» **About this exercise**:
Write back each entry precisely as it is given.

[Items from a dataset]
════════

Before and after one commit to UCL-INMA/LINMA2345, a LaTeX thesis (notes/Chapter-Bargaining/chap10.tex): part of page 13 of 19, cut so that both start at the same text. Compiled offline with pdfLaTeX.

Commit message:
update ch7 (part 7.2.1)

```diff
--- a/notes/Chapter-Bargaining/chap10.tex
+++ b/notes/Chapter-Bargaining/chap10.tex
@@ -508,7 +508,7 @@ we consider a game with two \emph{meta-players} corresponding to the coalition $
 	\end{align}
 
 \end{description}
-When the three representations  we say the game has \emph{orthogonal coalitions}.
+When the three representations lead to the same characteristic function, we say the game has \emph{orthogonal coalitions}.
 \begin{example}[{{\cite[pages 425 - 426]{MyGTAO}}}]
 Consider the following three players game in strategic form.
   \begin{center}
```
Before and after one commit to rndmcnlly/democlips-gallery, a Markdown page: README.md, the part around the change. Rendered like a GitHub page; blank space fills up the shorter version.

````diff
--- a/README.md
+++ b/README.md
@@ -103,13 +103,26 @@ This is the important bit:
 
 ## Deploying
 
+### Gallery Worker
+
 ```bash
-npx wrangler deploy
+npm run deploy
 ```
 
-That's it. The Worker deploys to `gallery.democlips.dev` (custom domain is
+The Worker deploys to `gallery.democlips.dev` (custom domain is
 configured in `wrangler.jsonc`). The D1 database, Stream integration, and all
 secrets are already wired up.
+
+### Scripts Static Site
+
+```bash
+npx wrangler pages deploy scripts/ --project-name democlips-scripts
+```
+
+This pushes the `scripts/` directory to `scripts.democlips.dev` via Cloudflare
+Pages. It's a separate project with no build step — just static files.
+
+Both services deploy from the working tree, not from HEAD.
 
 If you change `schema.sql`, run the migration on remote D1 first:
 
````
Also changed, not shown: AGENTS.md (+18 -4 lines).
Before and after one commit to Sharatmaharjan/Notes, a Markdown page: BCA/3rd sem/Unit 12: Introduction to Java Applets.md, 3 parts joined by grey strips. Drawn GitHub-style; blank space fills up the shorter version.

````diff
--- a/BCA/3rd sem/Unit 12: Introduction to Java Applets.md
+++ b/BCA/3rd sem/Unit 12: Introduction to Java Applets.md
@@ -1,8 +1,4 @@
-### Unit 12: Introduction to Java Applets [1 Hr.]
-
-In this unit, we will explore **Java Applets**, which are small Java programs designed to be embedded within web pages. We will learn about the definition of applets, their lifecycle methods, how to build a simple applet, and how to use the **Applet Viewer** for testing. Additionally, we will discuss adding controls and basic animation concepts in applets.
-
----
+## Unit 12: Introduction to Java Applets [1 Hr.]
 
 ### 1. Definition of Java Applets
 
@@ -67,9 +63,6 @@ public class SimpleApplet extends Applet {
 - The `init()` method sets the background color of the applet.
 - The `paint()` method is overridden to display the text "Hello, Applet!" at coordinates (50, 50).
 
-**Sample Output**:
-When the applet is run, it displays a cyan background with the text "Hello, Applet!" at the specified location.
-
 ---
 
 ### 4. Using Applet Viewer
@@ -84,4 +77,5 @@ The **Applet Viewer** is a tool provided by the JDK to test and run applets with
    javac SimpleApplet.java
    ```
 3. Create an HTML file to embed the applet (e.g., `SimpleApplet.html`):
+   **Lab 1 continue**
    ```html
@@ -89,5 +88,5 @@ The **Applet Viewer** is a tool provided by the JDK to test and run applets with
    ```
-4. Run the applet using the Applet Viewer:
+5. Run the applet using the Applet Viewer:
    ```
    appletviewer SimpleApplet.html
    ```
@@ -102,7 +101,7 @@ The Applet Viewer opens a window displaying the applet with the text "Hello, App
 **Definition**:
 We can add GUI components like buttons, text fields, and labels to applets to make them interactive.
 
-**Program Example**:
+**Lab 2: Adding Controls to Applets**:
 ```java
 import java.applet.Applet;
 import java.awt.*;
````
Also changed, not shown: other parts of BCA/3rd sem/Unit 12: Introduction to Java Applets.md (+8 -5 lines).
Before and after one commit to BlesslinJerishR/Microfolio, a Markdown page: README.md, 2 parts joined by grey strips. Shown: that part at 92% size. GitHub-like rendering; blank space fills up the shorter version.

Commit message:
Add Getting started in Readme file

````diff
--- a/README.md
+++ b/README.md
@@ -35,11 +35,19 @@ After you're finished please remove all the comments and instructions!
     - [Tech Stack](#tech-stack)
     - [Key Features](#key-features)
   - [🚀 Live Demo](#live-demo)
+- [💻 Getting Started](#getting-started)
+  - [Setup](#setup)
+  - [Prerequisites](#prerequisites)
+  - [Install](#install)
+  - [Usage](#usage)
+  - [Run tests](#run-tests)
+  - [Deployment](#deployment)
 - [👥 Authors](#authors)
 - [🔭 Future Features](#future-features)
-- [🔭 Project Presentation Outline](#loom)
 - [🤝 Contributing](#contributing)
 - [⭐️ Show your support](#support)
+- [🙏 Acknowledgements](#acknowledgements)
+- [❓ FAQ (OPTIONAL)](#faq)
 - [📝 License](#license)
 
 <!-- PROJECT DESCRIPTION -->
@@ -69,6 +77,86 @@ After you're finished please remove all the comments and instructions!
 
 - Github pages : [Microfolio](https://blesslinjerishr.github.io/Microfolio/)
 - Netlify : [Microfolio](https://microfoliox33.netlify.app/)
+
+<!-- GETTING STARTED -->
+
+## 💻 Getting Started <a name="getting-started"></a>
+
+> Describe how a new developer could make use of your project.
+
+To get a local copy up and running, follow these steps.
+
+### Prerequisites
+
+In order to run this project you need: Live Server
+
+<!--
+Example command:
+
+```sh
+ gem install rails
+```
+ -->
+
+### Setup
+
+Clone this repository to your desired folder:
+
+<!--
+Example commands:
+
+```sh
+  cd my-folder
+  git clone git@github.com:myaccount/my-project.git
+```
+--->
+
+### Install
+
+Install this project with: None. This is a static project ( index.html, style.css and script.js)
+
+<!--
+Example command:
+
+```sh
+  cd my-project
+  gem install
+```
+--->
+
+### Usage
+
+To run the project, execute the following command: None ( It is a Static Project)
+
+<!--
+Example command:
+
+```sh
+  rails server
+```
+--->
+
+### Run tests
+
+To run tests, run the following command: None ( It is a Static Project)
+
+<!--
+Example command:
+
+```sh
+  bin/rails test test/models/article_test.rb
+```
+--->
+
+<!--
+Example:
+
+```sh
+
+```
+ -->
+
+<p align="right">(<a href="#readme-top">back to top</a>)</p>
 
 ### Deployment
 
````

════════

» **Solution to this task**:
Before and after one commit to UCL-INMA/LINMA2345, a LaTeX thesis (notes/Chapter-Bargaining/chap10.tex): part of page 13 of 19, cut so that both start at the same text. Compiled offline with pdfLaTeX.

Commit message:
update ch7 (part 7.2.1)

```diff
--- a/notes/Chapter-Bargaining/chap10.tex
+++ b/notes/Chapter-Bargaining/chap10.tex
@@ -508,7 +508,7 @@ we consider a game with two \emph{meta-players} corresponding to the coalition $
 	\end{align}
 
 \end{description}
-When the three representations  we say the game has \emph{orthogonal coalitions}.
+When the three representations lead to the same characteristic function, we say the game has \emph{orthogonal coalitions}.
 \begin{example}[{{\cite[pages 425 - 426]{MyGTAO}}}]
 Consider the following three players game in strategic form.
   \begin{center}
```
Before and after one commit to rndmcnlly/democlips-gallery, a Markdown page: README.md, the part around the change. Rendered like a GitHub page; blank space fills up the shorter version.

````diff
--- a/README.md
+++ b/README.md
@@ -103,13 +103,26 @@ This is the important bit:
 
 ## Deploying
 
+### Gallery Worker
+
 ```bash
-npx wrangler deploy
+npm run deploy
 ```
 
-That's it. The Worker deploys to `gallery.democlips.dev` (custom domain is
+The Worker deploys to `gallery.democlips.dev` (custom domain is
 configured in `wrangler.jsonc`). The D1 database, Stream integration, and all
 secrets are already wired up.
+
+### Scripts Static Site
+
+```bash
+npx wrangler pages deploy scripts/ --project-name democlips-scripts
+```
+
+This pushes the `scripts/` directory to `scripts.democlips.dev` via Cloudflare
+Pages. It's a separate project with no build step — just static files.
+
+Both services deploy from the working tree, not from HEAD.
 
 If you change `schema.sql`, run the migration on remote D1 first:
 
````
Also changed, not shown: AGENTS.md (+18 -4 lines).
Before and after one commit to Sharatmaharjan/Notes, a Markdown page: BCA/3rd sem/Unit 12: Introduction to Java Applets.md, 3 parts joined by grey strips. Drawn GitHub-style; blank space fills up the shorter version.

````diff
--- a/BCA/3rd sem/Unit 12: Introduction to Java Applets.md
+++ b/BCA/3rd sem/Unit 12: Introduction to Java Applets.md
@@ -1,8 +1,4 @@
-### Unit 12: Introduction to Java Applets [1 Hr.]
-
-In this unit, we will explore **Java Applets**, which are small Java programs designed to be embedded within web pages. We will learn about the definition of applets, their lifecycle methods, how to build a simple applet, and how to use the **Applet Viewer** for testing. Additionally, we will discuss adding controls and basic animation concepts in applets.
-
----
+## Unit 12: Introduction to Java Applets [1 Hr.]
 
 ### 1. Definition of Java Applets
 
@@ -67,9 +63,6 @@ public class SimpleApplet extends Applet {
 - The `init()` method sets the background color of the applet.
 - The `paint()` method is overridden to display the text "Hello, Applet!" at coordinates (50, 50).
 
-**Sample Output**:
-When the applet is run, it displays a cyan background with the text "Hello, Applet!" at the specified location.
-
 ---
 
 ### 4. Using Applet Viewer
@@ -84,4 +77,5 @@ The **Applet Viewer** is a tool provided by the JDK to test and run applets with
    javac SimpleApplet.java
    ```
 3. Create an HTML file to embed the applet (e.g., `SimpleApplet.html`):
+   **Lab 1 continue**
    ```html
@@ -89,5 +88,5 @@ The **Applet Viewer** is a tool provided by the JDK to test and run applets with
    ```
-4. Run the applet using the Applet Viewer:
+5. Run the applet using the Applet Viewer:
    ```
    appletviewer SimpleApplet.html
    ```
@@ -102,7 +101,7 @@ The Applet Viewer opens a window displaying the applet with the text "Hello, App
 **Definition**:
 We can add GUI components like buttons, text fields, and labels to applets to make them interactive.
 
-**Program Example**:
+**Lab 2: Adding Controls to Applets**:
 ```java
 import java.applet.Applet;
 import java.awt.*;
````
Also changed, not shown: other parts of BCA/3rd sem/Unit 12: Introduction to Java Applets.md (+8 -5 lines).
Before and after one commit to BlesslinJerishR/Microfolio, a Markdown page: README.md, 2 parts joined by grey strips. Shown: that part at 92% size. GitHub-like rendering; blank space fills up the shorter version.

Commit message:
Add Getting started in Readme file

````diff
--- a/README.md
+++ b/README.md
@@ -35,11 +35,19 @@ After you're finished please remove all the comments and instructions!
     - [Tech Stack](#tech-stack)
     - [Key Features](#key-features)
   - [🚀 Live Demo](#live-demo)
+- [💻 Getting Started](#getting-started)
+  - [Setup](#setup)
+  - [Prerequisites](#prerequisites)
+  - [Install](#install)
+  - [Usage](#usage)
+  - [Run tests](#run-tests)
+  - [Deployment](#deployment)
 - [👥 Authors](#authors)
 - [🔭 Future Features](#future-features)
-- [🔭 Project Presentation Outline](#loom)
 - [🤝 Contributing](#contributing)
 - [⭐️ Show your support](#support)
+- [🙏 Acknowledgements](#acknowledgements)
+- [❓ FAQ (OPTIONAL)](#faq)
 - [📝 License](#license)
 
 <!-- PROJECT DESCRIPTION -->
@@ -69,6 +77,86 @@ After you're finished please remove all the comments and instructions!
 
 - Github pages : [Microfolio](https://blesslinjerishr.github.io/Microfolio/)
 - Netlify : [Microfolio](https://microfoliox33.netlify.app/)
+
+<!-- GETTING STARTED -->
+
+## 💻 Getting Started <a name="getting-started"></a>
+
+> Describe how a new developer could make use of your project.
+
+To get a local copy up and running, follow these steps.
+
+### Prerequisites
+
+In order to run this project you need: Live Server
+
+<!--
+Example command:
+
+```sh
+ gem install rails
+```
+ -->
+
+### Setup
+
+Clone this repository to your desired folder:
+
+<!--
+Example commands:
+
+```sh
+  cd my-folder
+  git clone git@github.com:myaccount/my-project.git
+```
+--->
+
+### Install
+
+Install this project with: None. This is a static project ( index.html, style.css and script.js)
+
+<!--
+Example command:
+
+```sh
+  cd my-project
+  gem install
+```
+--->
+
+### Usage
+
+To run the project, execute the following command: None ( It is a Static Project)
+
+<!--
+Example command:
+
+```sh
+  rails server
+```
+--->
+
+### Run tests
+
+To run tests, run the following command: None ( It is a Static Project)
+
+<!--
+Example command:
+
+```sh
+  bin/rails test test/models/article_test.rb
+```
+--->
+
+<!--
+Example:
+
+```sh
+
+```
+ -->
+
+<p align="right">(<a href="#readme-top">back to top</a>)</p>
 
 ### Deployment
 
````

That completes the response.